* **Task description**:
Copy each line of the data beneath in which the word "none" appears.

Change detection outputs
-------
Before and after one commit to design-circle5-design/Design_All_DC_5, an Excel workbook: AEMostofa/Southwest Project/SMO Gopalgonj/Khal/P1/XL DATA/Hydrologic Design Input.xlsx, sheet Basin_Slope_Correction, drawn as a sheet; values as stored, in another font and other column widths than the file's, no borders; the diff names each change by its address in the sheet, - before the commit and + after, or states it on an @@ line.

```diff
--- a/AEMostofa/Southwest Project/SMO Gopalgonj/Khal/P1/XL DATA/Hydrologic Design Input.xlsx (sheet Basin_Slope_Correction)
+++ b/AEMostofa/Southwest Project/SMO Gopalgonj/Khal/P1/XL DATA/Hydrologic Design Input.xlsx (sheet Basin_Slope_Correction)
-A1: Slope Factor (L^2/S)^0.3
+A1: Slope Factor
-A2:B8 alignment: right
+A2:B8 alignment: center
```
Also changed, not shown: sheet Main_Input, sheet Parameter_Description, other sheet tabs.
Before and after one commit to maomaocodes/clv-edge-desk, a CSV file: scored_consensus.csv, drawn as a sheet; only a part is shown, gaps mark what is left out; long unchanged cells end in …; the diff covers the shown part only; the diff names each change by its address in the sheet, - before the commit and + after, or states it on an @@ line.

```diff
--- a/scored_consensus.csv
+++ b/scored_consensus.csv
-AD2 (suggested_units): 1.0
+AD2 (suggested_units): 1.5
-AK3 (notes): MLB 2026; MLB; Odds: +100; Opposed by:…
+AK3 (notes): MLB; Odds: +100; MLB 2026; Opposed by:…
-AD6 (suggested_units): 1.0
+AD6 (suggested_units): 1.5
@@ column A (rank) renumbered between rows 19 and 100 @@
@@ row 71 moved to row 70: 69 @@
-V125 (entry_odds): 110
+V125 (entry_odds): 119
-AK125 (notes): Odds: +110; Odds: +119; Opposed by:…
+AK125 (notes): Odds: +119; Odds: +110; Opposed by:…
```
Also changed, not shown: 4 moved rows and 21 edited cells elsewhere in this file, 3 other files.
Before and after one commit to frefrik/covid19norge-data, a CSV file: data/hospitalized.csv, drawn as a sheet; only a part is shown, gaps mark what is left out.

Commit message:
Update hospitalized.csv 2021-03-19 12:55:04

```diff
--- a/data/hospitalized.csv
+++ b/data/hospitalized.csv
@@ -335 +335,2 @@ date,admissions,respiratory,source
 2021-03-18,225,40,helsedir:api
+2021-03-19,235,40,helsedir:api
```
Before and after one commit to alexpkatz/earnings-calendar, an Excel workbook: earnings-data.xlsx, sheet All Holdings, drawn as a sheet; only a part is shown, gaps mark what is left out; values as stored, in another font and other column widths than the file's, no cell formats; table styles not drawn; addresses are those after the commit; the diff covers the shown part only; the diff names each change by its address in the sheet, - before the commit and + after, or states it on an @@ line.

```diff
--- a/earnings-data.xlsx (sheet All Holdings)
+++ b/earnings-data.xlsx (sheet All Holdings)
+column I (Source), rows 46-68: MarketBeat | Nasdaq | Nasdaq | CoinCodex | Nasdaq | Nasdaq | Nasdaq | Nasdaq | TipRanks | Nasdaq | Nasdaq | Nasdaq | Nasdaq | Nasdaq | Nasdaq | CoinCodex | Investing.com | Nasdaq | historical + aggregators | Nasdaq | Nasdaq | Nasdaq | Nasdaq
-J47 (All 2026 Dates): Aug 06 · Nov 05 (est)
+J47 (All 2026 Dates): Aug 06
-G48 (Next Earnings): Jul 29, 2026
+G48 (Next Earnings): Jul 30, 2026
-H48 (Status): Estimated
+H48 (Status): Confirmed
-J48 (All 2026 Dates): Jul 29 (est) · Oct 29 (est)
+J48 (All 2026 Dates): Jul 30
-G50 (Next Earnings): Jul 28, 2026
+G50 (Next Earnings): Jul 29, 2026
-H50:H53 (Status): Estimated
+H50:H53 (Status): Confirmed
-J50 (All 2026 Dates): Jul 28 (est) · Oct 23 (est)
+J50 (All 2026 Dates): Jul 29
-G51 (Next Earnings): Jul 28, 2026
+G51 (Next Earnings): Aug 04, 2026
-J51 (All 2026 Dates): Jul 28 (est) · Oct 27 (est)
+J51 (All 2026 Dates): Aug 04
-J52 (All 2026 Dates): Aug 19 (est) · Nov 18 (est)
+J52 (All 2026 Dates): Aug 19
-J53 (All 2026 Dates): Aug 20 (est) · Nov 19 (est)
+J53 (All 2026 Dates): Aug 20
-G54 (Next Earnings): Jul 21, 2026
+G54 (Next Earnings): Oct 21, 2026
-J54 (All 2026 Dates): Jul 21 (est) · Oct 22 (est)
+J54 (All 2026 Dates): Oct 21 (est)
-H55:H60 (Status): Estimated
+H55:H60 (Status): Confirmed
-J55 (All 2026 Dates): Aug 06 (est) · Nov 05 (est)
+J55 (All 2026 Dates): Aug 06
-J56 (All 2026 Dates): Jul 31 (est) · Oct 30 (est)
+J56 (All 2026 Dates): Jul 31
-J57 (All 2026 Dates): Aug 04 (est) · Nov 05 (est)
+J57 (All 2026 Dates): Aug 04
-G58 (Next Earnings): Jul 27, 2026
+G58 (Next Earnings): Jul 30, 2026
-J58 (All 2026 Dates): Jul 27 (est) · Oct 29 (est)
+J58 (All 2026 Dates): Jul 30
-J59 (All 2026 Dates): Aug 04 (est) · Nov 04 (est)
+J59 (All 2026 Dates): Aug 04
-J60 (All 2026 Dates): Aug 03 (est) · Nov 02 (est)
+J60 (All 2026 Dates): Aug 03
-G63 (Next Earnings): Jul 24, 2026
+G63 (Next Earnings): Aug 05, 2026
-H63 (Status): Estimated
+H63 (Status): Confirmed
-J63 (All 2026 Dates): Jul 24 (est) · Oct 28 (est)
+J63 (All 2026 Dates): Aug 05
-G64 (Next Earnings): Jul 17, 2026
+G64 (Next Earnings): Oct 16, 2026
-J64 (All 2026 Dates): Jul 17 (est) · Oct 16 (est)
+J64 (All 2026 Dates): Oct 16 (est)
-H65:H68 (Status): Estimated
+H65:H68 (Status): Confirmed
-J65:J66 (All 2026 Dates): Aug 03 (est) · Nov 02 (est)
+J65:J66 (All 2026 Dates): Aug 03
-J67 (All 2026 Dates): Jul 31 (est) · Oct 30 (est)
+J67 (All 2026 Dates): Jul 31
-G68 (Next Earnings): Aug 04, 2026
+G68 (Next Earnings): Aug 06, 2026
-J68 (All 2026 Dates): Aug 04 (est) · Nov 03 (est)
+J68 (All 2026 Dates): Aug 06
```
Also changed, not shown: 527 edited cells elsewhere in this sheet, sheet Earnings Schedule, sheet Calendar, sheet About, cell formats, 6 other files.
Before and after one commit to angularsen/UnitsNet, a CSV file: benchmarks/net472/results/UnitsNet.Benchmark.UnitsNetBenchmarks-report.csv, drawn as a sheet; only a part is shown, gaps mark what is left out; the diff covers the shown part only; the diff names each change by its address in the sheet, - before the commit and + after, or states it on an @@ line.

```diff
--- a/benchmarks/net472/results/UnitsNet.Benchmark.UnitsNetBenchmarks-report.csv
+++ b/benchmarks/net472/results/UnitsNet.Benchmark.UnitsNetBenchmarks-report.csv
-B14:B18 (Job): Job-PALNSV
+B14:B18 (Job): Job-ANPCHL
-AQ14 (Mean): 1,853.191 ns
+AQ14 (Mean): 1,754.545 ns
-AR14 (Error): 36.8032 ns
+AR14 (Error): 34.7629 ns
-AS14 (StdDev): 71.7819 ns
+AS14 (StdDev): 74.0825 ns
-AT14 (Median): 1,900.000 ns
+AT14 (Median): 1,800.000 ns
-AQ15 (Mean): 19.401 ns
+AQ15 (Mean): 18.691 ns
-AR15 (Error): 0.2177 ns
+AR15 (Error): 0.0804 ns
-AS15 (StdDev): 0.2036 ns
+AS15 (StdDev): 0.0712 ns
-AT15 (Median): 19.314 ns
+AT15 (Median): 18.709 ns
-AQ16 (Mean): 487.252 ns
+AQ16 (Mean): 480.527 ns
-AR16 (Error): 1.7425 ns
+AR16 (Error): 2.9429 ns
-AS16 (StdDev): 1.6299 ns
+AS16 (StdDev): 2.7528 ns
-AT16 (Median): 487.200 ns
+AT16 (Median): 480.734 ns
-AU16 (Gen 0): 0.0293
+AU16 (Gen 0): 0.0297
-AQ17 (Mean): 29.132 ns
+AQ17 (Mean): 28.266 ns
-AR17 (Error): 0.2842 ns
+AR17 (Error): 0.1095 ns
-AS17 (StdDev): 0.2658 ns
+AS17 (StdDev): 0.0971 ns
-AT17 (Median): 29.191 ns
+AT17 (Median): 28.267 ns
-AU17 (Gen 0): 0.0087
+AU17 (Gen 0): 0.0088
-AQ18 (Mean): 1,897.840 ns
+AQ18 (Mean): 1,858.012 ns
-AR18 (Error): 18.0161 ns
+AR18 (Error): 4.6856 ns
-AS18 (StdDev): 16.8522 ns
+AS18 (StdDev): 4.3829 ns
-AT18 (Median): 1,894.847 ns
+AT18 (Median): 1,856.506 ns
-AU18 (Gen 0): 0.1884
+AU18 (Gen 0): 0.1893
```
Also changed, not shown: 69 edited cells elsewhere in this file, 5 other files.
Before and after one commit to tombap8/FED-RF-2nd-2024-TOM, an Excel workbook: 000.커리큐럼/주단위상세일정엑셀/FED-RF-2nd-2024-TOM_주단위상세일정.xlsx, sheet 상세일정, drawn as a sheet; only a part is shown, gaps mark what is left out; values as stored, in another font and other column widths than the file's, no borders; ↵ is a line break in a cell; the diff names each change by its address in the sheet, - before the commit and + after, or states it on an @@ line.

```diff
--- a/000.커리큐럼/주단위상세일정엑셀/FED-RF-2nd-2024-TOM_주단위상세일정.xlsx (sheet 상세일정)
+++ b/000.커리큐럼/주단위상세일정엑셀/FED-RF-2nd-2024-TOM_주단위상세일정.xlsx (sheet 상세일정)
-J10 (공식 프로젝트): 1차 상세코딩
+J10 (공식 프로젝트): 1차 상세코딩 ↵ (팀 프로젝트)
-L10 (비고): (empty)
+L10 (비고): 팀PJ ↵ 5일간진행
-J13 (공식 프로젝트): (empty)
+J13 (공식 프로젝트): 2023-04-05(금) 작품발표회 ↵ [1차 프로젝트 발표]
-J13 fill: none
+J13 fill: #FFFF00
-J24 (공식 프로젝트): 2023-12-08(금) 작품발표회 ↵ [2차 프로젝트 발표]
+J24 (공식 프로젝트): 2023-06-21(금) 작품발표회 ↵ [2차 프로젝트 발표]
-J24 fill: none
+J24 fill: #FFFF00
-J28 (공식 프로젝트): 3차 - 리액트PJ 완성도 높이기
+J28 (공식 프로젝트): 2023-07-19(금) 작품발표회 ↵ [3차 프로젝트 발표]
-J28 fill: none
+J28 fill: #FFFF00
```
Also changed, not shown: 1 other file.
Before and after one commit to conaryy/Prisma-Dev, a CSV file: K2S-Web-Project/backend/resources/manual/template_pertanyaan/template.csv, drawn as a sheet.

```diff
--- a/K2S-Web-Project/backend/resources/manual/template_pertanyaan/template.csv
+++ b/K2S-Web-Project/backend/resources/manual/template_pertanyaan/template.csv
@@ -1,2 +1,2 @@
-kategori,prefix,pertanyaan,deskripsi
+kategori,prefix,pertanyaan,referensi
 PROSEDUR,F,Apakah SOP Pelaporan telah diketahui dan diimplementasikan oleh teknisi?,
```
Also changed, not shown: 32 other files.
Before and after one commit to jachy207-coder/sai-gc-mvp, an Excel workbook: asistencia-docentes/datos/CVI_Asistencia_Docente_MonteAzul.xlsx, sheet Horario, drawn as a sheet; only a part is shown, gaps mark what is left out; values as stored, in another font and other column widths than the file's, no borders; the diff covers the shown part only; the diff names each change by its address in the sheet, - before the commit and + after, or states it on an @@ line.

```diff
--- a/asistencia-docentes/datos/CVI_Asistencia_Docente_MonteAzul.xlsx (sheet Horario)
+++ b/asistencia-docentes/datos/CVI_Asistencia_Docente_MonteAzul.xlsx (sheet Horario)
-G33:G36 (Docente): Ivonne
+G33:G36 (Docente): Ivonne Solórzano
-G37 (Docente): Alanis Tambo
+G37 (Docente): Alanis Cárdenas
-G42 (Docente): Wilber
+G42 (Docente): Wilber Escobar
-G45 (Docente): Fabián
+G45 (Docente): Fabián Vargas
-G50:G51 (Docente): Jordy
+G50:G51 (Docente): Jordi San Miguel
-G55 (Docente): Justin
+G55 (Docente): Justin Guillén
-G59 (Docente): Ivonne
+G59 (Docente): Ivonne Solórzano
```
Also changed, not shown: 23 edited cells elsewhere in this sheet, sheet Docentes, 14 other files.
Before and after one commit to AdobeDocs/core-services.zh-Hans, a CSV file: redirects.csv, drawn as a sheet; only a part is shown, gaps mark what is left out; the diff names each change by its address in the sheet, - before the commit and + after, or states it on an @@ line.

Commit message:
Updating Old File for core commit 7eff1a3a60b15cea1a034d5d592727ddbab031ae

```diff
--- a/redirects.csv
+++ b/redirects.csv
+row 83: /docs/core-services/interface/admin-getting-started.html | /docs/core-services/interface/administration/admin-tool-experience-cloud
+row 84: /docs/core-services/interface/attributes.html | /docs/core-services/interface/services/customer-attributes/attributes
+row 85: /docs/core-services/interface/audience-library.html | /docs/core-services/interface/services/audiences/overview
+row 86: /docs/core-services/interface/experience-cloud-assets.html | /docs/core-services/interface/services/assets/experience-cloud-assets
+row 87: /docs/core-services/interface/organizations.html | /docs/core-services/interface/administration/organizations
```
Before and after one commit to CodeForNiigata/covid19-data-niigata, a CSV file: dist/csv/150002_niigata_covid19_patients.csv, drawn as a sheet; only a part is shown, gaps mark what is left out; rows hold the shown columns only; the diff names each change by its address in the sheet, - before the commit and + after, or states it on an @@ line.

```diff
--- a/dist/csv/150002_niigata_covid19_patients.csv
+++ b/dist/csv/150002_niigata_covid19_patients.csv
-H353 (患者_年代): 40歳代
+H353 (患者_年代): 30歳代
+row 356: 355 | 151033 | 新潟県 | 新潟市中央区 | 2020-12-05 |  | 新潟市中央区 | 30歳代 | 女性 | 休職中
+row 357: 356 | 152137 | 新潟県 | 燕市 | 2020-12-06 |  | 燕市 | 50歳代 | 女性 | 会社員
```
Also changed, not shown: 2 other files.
-------
* **Output below**:
-J13 fill: none
-J24 fill: none
-J28 fill: none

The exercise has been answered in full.